How important is CSR?

15th June 2014

Corporate Social Responsibility (CSR) has always been around in some form – think back to Dickens' A Christmas Tale, but it was in the 1970s that it became mainstream. In recent years with a new generation of socially conscious consumers it's now seen as a 'must have' rather than an option, and as Jim Coupe, Managing Director of Skipton International explains, it's now a lot more than just handing over a cheque.

The goodpurpose® report compiled by Edelman, is an annual global research study that explores consumer attitudes around social purpose. Conducted in 16 countries with 8,000 adults, the 2012 report found that 72% of consumers would recommend a brand that supports a good cause over one that doesn't – a 39% increase since 2008.

Whilst some may argue the recession has made consumers more aware of social issues and the profits being earned by businesses, there is also the generational factor. The upcoming consumers have been brought up with environmental and social issues in the school curriculum; most schools nowadays encourage recycling, volunteering in the community and other social improvement projects. As these consumers grow up, they're going to want the same values in the companies they do business with.

Whilst sharing profits back into the community is one of the ways to achieve this, there is far more to a good CSR strategy than that. Firstly it's not just the new consumers who are more demanding of CSR, your employees are too. Staff are the ambassadors of a business, and it makes them feel good to know that the company they work for is also doing good in their local community. With the rising concerns of a shortage of skilled workers in the UK and in Jersey as our economies come out of recession, attracting key workers is going to be more than just how much you pay. If it's a choice between two companies and one is 'giving back' and the other isn't then that might just be the tipping factor

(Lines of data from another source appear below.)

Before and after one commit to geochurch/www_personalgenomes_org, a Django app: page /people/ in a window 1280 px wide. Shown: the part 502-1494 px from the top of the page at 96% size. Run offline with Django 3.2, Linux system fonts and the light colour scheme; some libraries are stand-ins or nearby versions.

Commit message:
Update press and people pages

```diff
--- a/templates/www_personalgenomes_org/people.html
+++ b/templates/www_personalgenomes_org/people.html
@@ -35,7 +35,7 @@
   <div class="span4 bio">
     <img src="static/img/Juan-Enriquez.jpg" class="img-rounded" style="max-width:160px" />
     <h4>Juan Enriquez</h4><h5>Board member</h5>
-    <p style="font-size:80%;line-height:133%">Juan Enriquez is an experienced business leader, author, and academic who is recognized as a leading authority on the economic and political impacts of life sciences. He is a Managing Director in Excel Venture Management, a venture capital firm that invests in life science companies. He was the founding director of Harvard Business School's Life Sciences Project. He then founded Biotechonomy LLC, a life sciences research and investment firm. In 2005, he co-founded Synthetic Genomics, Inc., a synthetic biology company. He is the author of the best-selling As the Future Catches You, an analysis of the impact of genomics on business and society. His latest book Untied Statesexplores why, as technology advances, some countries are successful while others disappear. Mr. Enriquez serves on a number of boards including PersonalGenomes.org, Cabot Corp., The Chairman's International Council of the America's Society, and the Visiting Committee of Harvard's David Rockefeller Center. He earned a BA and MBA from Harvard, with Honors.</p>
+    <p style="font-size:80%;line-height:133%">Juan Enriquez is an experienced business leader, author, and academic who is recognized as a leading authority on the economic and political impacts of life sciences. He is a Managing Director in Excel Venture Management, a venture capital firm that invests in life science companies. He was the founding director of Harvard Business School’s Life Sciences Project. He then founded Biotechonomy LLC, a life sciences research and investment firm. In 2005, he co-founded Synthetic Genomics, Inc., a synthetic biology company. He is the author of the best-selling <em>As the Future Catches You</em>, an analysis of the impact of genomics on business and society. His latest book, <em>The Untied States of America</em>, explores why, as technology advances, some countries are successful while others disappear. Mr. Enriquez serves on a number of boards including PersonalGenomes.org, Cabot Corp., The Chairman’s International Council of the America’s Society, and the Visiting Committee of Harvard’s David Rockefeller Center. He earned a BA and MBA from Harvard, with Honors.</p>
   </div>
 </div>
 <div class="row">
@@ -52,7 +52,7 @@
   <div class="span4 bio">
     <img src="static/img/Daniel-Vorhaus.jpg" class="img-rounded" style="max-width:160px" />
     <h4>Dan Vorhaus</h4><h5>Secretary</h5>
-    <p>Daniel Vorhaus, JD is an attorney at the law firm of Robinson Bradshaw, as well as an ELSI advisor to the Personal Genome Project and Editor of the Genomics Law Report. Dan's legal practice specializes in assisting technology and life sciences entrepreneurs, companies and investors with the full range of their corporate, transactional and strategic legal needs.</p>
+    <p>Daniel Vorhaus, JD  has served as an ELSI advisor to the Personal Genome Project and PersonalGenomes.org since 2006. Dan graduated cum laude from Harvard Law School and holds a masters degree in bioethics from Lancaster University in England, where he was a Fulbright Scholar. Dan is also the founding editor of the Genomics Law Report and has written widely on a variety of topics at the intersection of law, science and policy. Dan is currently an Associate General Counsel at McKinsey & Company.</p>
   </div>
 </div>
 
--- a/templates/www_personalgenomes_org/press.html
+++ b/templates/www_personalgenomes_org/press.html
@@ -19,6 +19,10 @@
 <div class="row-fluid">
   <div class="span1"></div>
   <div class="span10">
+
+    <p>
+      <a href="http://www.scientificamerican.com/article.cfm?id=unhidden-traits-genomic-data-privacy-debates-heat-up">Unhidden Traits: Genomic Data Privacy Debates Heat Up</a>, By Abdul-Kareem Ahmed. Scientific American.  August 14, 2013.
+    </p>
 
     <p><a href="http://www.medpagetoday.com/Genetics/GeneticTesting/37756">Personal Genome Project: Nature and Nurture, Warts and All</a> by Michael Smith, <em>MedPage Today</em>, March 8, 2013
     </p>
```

It's not just about mobilising your staff, but also mobilising your communications and ensuring you are working with the right skilled parties to achieve your CSR goal. Ensuring you partner with the best third party leaders will be critical to the success of your CSR project. In Jersey Skipton International was lucky enough to be able to work with the Jersey Arts Trust for the Skipton Open Studios project. The Arts Trust is without doubt the best partner to be delivering such an ambitious project. They have the knowledge and experience and the contacts, and importantly, they know what it is that the art community needs.

The Skipton Open Studios has been highly successful for us because we have involved our staff, teamed with the best partners, and built a solid communications strategy to ensure everyone knows about the project. It is also successful because of another criteria critical to CSR success, long term commitment. We are now in our third year of the Skipton Open Studios and the event itself has been going seven years. Last year it saw a record number of artists involved and a record number of visitors. This year the Arts Trust is evolving the concept and moving the centre of the exhibition into CCA Galleries International with installations in the Royal Square, and away from the Weighbridge. They are also splitting the Open Studio locations into east of the island and west, and holding them on separate weeks to make it easier for everyone to get around them. All of these add up to a CSR project that mobilises and adapts to ensure it is building engagement with the key audiences and our community.

CSR has its fair share of cynics, those who think companies throw a bit of money at charitable causes just to 'look good' but nowadays that simply doesn't work. Providing funds is obviously a part of it, how many sports would suffer if they couldn't receive sponsorship? We couldn't achieve what we have with our CSR projects without providing the money to provide the resources, but it's got to be more than money. A business has to put its heart and soul into a project, enter into it enthusiastically, its staff need to be onboard, not just the Executive committee or an enthusiastic individual in marketing.

It should also reflect the core values of your business. Skipton International has retained its mutual heritage from parent company Skipton Building Society in the UK. We believe in connecting with our customers and our community not just through the transactions we make, but in all walks of life. We all live in the Channel Islands, your community is our community.